the invitee if the invitee proves that the business had actual
or constructive knowledge of the dangerous condition that caused
Prioleau v. Kentucky Fried Chicken, Inc., 122
A.3d 328, 335 (2015) (citations omitted); Bozza v. Vornado,
Inc., 200 A.2d 777, 779 (N.J. 1964) (“[A] proprietor's duty to
his invitee is one of due care under all the circumstances.
Thus, the defendant must use care not to injure plaintiff by
Where invitees have been injured by a
dangerous condition on the premises of a proprietor, our cases
have stressed the proposition that the proprietor is liable for
injuries to an invitee if he actually knew of the dangerous

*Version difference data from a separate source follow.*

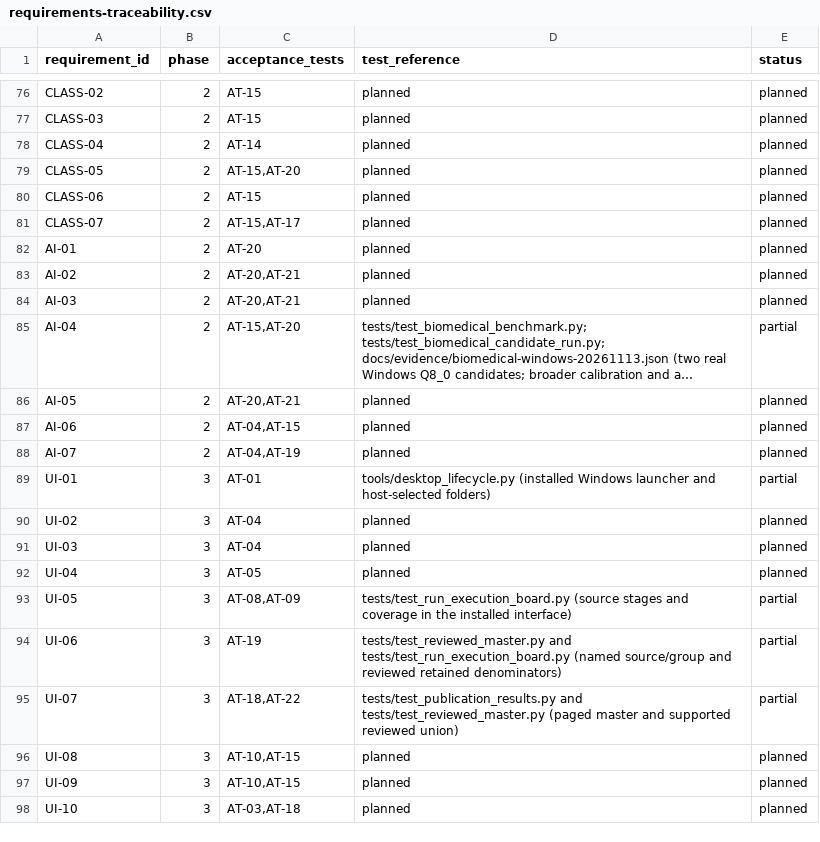
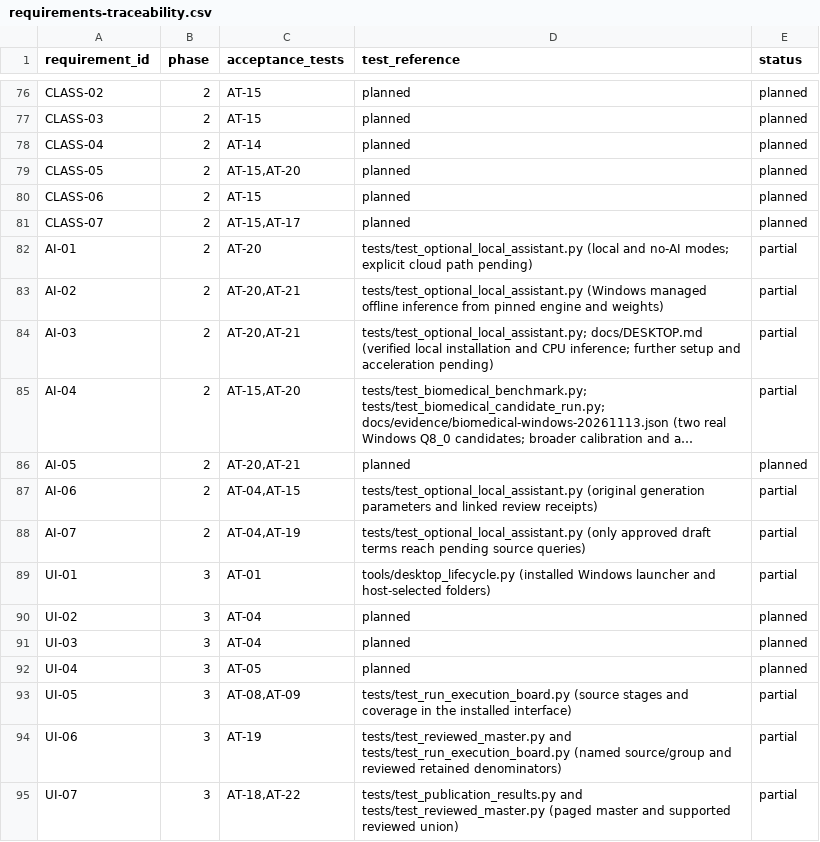
Before and after one commit to studeployed/RESEARCH-Y, a CSV file: docs/requirements-traceability.csv, drawn as a sheet; only a part is shown, gaps mark what is left out; the shorter side is filled out with more unchanged rows; long unchanged cells end in …; the diff names each change by its address in the sheet, - before the commit and + after, or states it on an @@ line.

Commit message:
Integrate the approved offline Qwen assistant with explicit desktop term review

```diff
--- a/docs/requirements-traceability.csv
+++ b/docs/requirements-traceability.csv
-D82 (test_reference): planned
+D82 (test_reference): tests/test_optional_local_assistant.py (local and no-AI modes; explicit cloud path pending)
-E82:E84 (status): planned
+E82:E84 (status): partial
-D83 (test_reference): planned
+D83 (test_reference): tests/test_optional_local_assistant.py (Windows managed offline inference from pinned engine and weights)
-D84 (test_reference): planned
+D84 (test_reference): tests/test_optional_local_assistant.py; docs/DESKTOP.md (verified local installation and CPU inference; further setup and acceleration pending)
-D87 (test_reference): planned
+D87 (test_reference): tests/test_optional_local_assistant.py (original generation parameters and linked review receipts)
-E87:E88 (status): planned
+E87:E88 (status): partial
-D88 (test_reference): planned
+D88 (test_reference): tests/test_optional_local_assistant.py (only approved draft terms reach pending source queries)
```
Also changed, not shown: 10 other files.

condition or if the condition had existed for such a length of
time that he should have known of its presence.”).
The mode-of-operation principle substantially alters that
standard by giving rise to “a rebuttable inference that the

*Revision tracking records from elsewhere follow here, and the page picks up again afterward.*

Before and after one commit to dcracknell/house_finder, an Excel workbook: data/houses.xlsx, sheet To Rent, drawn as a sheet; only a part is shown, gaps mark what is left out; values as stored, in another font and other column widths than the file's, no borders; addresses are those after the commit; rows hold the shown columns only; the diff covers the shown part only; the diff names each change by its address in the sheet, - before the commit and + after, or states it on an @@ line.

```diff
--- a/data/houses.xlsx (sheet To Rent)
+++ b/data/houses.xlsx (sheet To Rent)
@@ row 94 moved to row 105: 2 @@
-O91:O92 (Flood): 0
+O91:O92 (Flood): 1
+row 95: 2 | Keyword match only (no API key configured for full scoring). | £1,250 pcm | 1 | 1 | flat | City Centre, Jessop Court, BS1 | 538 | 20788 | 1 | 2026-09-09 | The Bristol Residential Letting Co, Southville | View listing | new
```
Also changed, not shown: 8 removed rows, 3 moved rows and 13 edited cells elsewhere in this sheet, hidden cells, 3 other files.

defendant is negligent, and obviates the need for the plaintiff
to prove actual or constructive notice.”
335 (citations omitted).

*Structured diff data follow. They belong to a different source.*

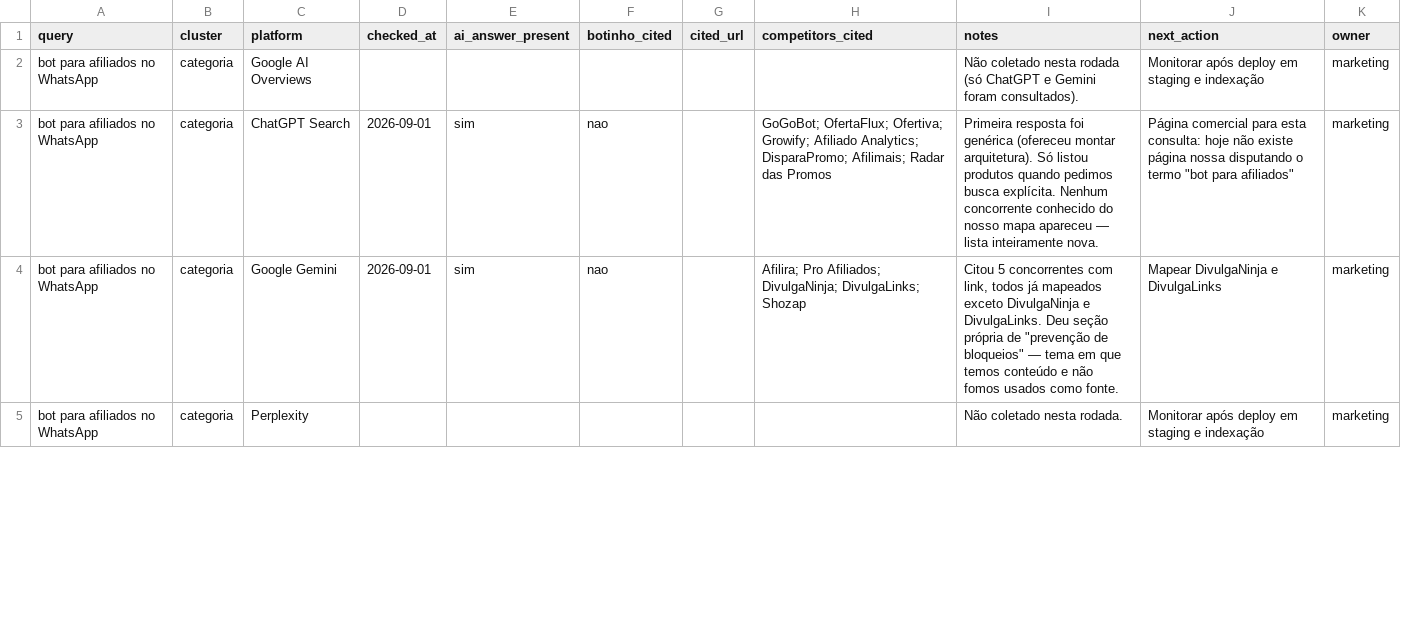
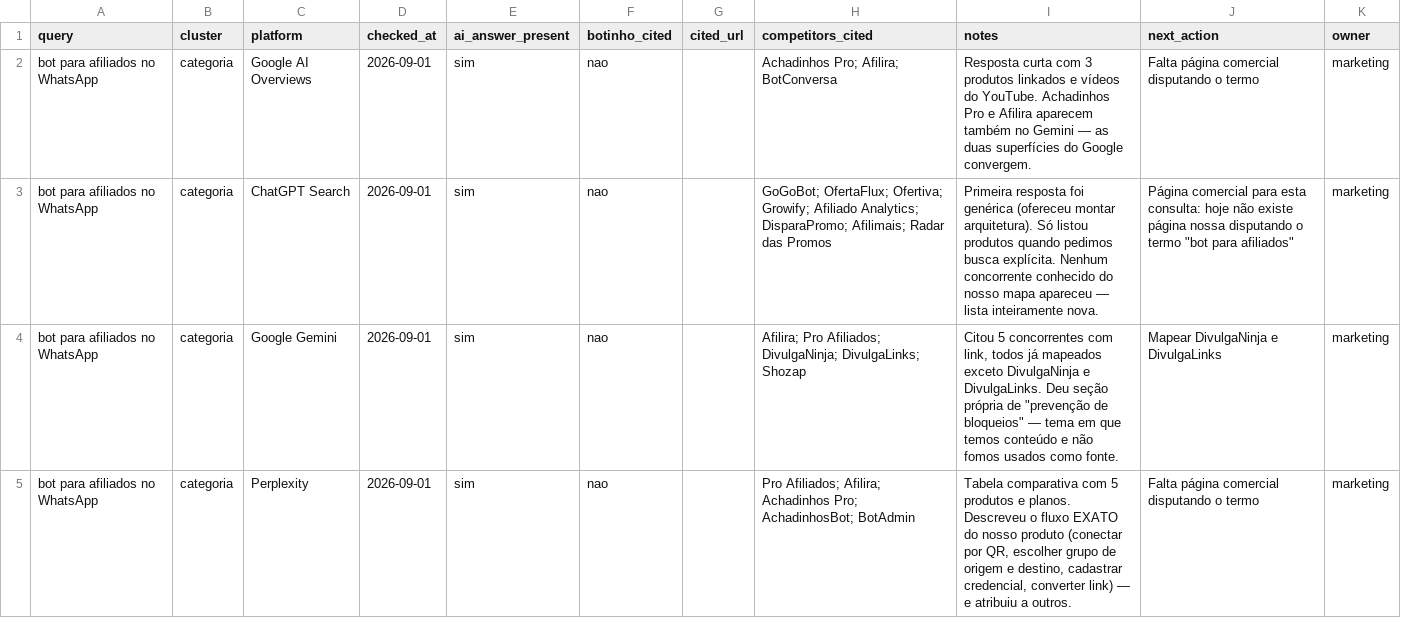
Before and after one commit to flavia-vale/wabot, a CSV file: docs/marketing/ai_visibility_tracking.csv, drawn as a sheet; only a part is shown; the diff covers the shown part only.

```diff
--- a/docs/marketing/ai_visibility_tracking.csv
+++ b/docs/marketing/ai_visibility_tracking.csv
@@ -1,5 +1,5 @@
 query,cluster,platform,checked_at,ai_answer_present,botinho_cited,cited_url,competitors_cited,notes,next_action,owner
-bot para afiliados no WhatsApp,categoria,Google AI Overviews,,,,,,Não coletado nesta rodada (só ChatGPT e Gemini foram consultados).,Monitorar após deploy em staging e indexação,marketing
+bot para afiliados no WhatsApp,categoria,Google AI Overviews,2026-09-01,sim,nao,,Achadinhos Pro; Afilira; BotConversa,Resposta curta com 3 produtos linkados e vídeos do YouTube. Achadinhos Pro e Afilira aparecem também no Gemini — as duas superfícies do Google convergem.,Falta página comercial disputando o termo,marketing
 bot para afiliados no WhatsApp,categoria,ChatGPT Search,2026-09-01,sim,nao,,GoGoBot; OfertaFlux; Ofertiva; Growify; Afiliado Analytics; DisparaPromo; Afilimais; Radar das Promos,Primeira resposta foi genérica (ofereceu montar arquitetura). Só listou produtos quando pedimos busca explícita. Nenhum concorrente conhecido do nosso mapa apareceu — lista inteiramente nova.,"Página comercial para esta consulta: hoje não existe página nossa disputando o termo ""bot para afiliados""",marketing
 bot para afiliados no WhatsApp,categoria,Google Gemini,2026-09-01,sim,nao,,Afilira; Pro Afiliados; DivulgaNinja; DivulgaLinks; Shozap,"Citou 5 concorrentes com link, todos já mapeados exceto DivulgaNinja e DivulgaLinks. Deu seção própria de ""prevenção de bloqueios"" — tema em que temos conteúdo e não fomos usados como fonte.",Mapear DivulgaNinja e DivulgaLinks,marketing
-bot para afiliados no WhatsApp,categoria,Perplexity,,,,,,Não coletado nesta rodada.,Monitorar após deploy em staging e indexação,marketing
+bot para afiliados no WhatsApp,categoria,Perplexity,2026-09-01,sim,nao,,Pro Afiliados; Afilira; Achadinhos Pro; AchadinhosBot; BotAdmin,"Tabela comparativa com 5 produtos e planos. Descreveu o fluxo EXATO do nosso produto (conectar por QR, escolher grupo de origem e destino, cadastrar credencial, converter link) — e atribuiu a outros.",Falta página comercial disputando o termo,marketing
```
Also changed, not shown: 68 edited cells elsewhere in this file, 2 other files.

Prioleau, 122 A.3d at
The mode-of-operation rule was
developed in relation to businesses that require customers to
serve themselves, such as using self-service beverage dispensers
or self-selecting produce from bins.
Id. (discussing Bozza, 200
A.2d at 780 (customer slipped on sticky substance in selfservice cafeteria area); Wollerman v. Grand Union Stores, Inc.,
221 A.2d 513, 514 (N.J. 1966) (customer slipped on a green bean,
which was sold from an open bin on a self-service basis);
Nisivoccia v. Glass Gardens, Inc., 818 A.2d 314, 315 (N.J. 2003)
(customer slipped on a grape which was being displayed in an
open-top, vented plastic bag that permitted spillage)).
rule was developed out of equitable considerations in
circumstances where, as a matter of probability, a dangerous
condition is likely to occur as the result of the nature of the
business, the property’s condition, or a demonstrable pattern of
conduct or incidents.
Nisivoccia, 818 A.2d at 316.
Because the long-standing mode-of-operation rule had been
inappropriately expanded over the years, 3 the New Jersey Supreme
Court in Prioleau reestablished the rule’s narrow scope by
deriving four principles from its survey of cases that have
considered whether the mode-of-operation doctrine applies:
(1) First, the mode-of-operation doctrine has never been
expanded beyond the self-service setting, in which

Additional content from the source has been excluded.